Sunday Driver: 1976 Triumph TR6

This next car comes as a tip from BP who writes: Seems to be someone’s Sunday driver, garage kept its entire life and OK underneath. NO RESERVE and auction closes 11/23. Plenty of time to argue at home and finally get your own way considering your going to spend 11/25 with your crazy in-laws so you deserve something for your effort, right? Find this 1976 Triumph TR6 bidding for $4000 in Narragansett, RI via hemmings auctions.

From the seller:

Offered at no reserve, this 1976 Triumph TR6 Convertible appears to be a rarity, as it is equipped with factory air conditioning. The A/C still works, per the seller, who is helping his father sell this car. He reports that his father bought it 35 years ago but kept it in garage storage for the last 22 years, keeping it “regularly maintained.” The miles shown are believed accurate, and the car is reported to have its original powertrain, interior, and paint.

The car appears in good condition, though it seems ready for a thorough detailing. The seller reports that it starts and runs well and is not showing any mechanical needs. The car comes with both the soft top and a detachable hardtop, though this does not appear to be the factory design. The Triumph is for sale now, he explains, because his father no longer drives it.

In its last two model years, power from the TR6’s inline-six was down a bit, and the front bumper was raised a couple of inches to meet U.S. regulations. Triumph TR6 sales in the U.S. fell to about 6,100 in its final year, as sports coupes were gaining in popularity.

For 1976, the Triumph TR6’s OHV inline-six was rated at 101 horsepower and 128 lb-ft of peak torque by the manufacturer. It was still a spirited performer, and it kept its deep, throaty exhaust note. The seller says this Triumph’s engine is original. He reports that “it smokes slightly upon start-up but idles normally once warmed up, and the smoke then reduces.” (See start-up video.) The exhaust, or at least the rear muffler and tailpipe section, is aftermarket—a common in-period modification. He indicates no leaks or weeps. The four-speed manual transmission is said to “shift fine.”

The seller states that the vehicle’s White paint is believed to be original. He indicates “a few rust spots” as seen in the photos, and says, “One panel needs to be buffed.” There is “minimal” surface rusting indicated on the back panels and the trunk seams, as seen in photos. What appears to be minor rust can be seen in the forward door jambs. The rear Union Jack fender decals that integrated the TR6 name appear faded. The chrome trim appears a bit dulled, but likely has not been polished in many years. Both the soft top and removable hard top are said to be functional, no missing components and no leaks. The glass is said to be in “very good” condition, and seals are “old but intact.” All lighting is reported to work as designed, including the aftermarket fog lights.
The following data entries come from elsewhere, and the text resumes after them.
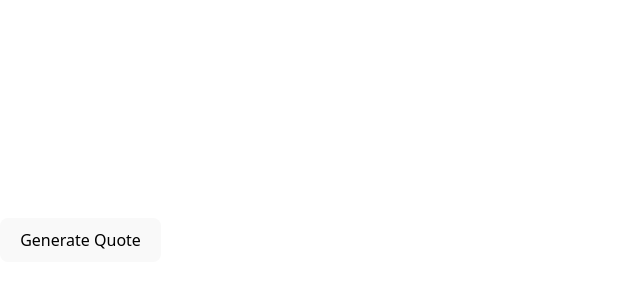
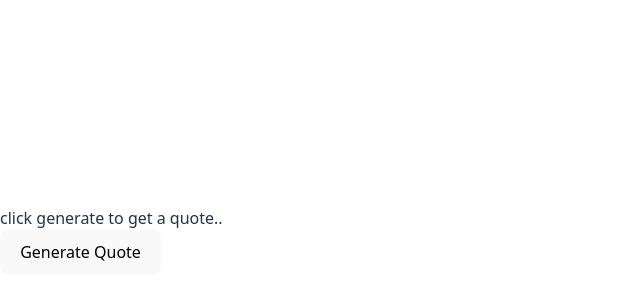
Before and after one commit to Rumeysa-koseoglu/quote-generator, a React (Vite) app: page / in a window 1280 px wide. Shown: the part 160-460 px from the top of the page, without its empty margins (0-640 px from the left). Built offline with nearby package versions, Linux system fonts and the light colour scheme.

Commit message:
feat: add basic quote card structure

```diff
--- a/src/components/Button.jsx
+++ b/src/components/Button.jsx
@@ -1,9 +1,9 @@
 import React from "react";
 
-function Button() {
+function Button({ onClick }) {
   return (
     <div>
-      <button>Generate Quote</button>
+      <button onClick={onClick}>Generate Quote</button>
     </div>
   );
 }
--- a/src/components/QuoteCard.jsx
+++ b/src/components/QuoteCard.jsx
@@ -3,9 +3,16 @@ import React from "react";
 function QuoteCard({ quote, author }) {
   return (
     <div>
-      {/**quote content
-       *
-       */}
+      <div className="card">
+        {quote ? (
+          <>
+            <p>'{quote}'</p>
+            <span>{author}</span>
+          </>
+        ) : (
+          <span>click generate to get a quote..</span>
+        )}
+      </div>
     </div>
   );
 }
```
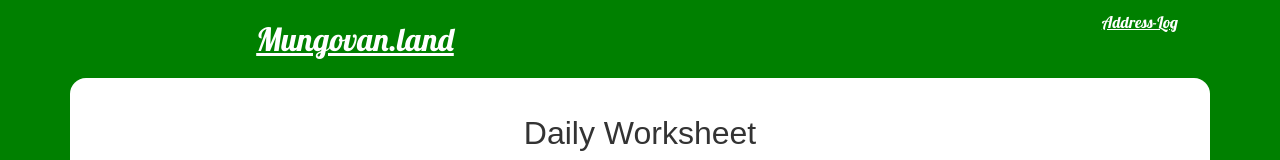
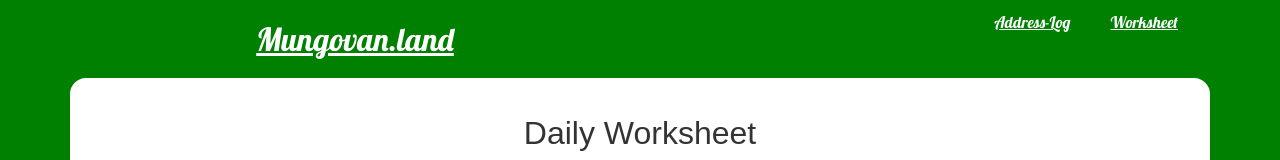
Before and after one commit to jlloyd0430/Mungovan-Trucking, a React (Create React App) app: page /contact in a window 1280 px wide. Shown: the top 160 px of the page. Built offline with nearby package versions, Linux system fonts and the light colour scheme.

Commit message:
Update Navbar.js

```diff
--- a/src/Navbar.js
+++ b/src/Navbar.js
@@ -5,7 +5,7 @@ function Navbar() {
     <nav className="col-md-6">
       <Link to="/mission">Address-Log</Link>
       {/* <Link to="/gallery">Tool/Sheet</Link> */}
-      {/* <Link to="/contact">Contact</Link> */}
+      <Link to="/contact">Worksheet</Link>
     </nav>
   );
 }
```
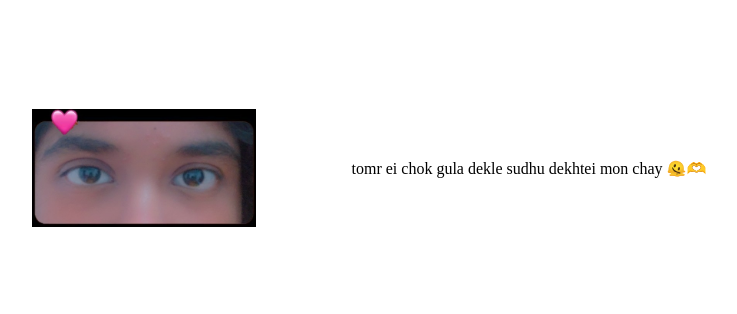
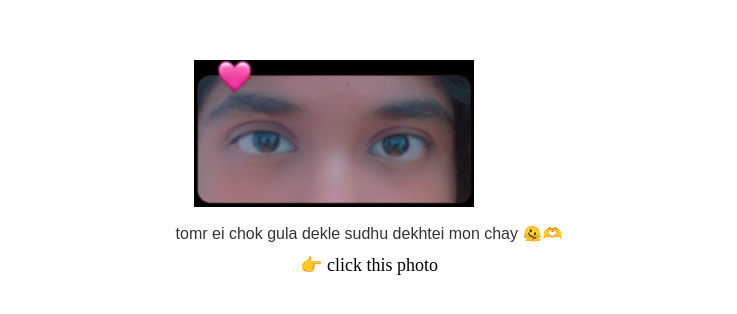
Before and after one commit to cocradowan-collab/before-birthday, a plain HTML site: page index.html in a window 1280 px wide. Shown: the part 252-566 px from the top of the page, without its empty margins (271-1008 px from the left). Drawn offline with Linux system fonts and the light colour scheme.

Commit message:
Update index.html

```diff
--- a/index.html
+++ b/index.html
@@ -9,12 +9,15 @@ body{
     margin: 0;
     min-height: 100vh;
     display: flex;
-    justify-content: center;   /* center horizontally */
-    align-items: center;       /* center vertically */
+    flex-direction: column;   /* stack image + text */
+    justify-content: center;
+    align-items: center;
     background: #ffffff;
+    text-align: center;
+    padding: 20px;
 }
 
-/* makes image responsive for mobile screens */
+/* image styling */
 a img{
     width: 80%;
     max-width: 350px;
@@ -22,16 +25,18 @@ a img{
     display: block;
 }
 
-/* better fit for tall phones */
-@media (max-height: 1080px){
-    body{
-        padding: 20px;
-    }
+/* caption text */
+.caption{
+    margin-top: 15px;
+    font-size: 16px;
+    color: #333;
+    font-family: Arial, sans-serif;
+    line-height: 1.5;
+}
 
-    a img{
-        width: 70%;
-        max-width: 320px;
-    }
+.pointer{
+    font-size: 18px;
+    margin-top: 8px;
 }
 </style>
 
@@ -42,6 +47,14 @@ a img{
 <a href="https://cocradowan-collab.github.io/birthday/">
     <img src="madam.jpg" alt="Clickable Image">
 </a>
-<p align="center">tomr ei chok gula dekle sudhu dekhtei mon chay 🫠🫶</p>
+
+<div class="caption">
+    tomr ei chok gula dekle sudhu dekhtei mon chay 🫠🫶
+</div>
+
+<div class="pointer">
+    👉 click this photo
+</div>
+
 </body>
 </html>
```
The Triumph’s interior appears intact but in need of a cleaning. The black vinyl seats look good, showing “minor” wear, as reported by the seller, but no rips. The seat adjustments are said to work properly. The seller indicates “minor wear” for the carpeting. The wood dash, a distinct British touch in these cars at a time when vinyl had taken over most other cars’ dashes, appears dulled, and the seller reports a “split” near the choke lever. The car has an aftermarket steering wheel. Oxidation can be seen around the gauge rims, though the gauges are said to “work perfectly.” Both the heat and factory A/C are affirmed to work, as does the original AM/FM radio. Door locks and window cranks “work as designed.”

See a better way to drive something British?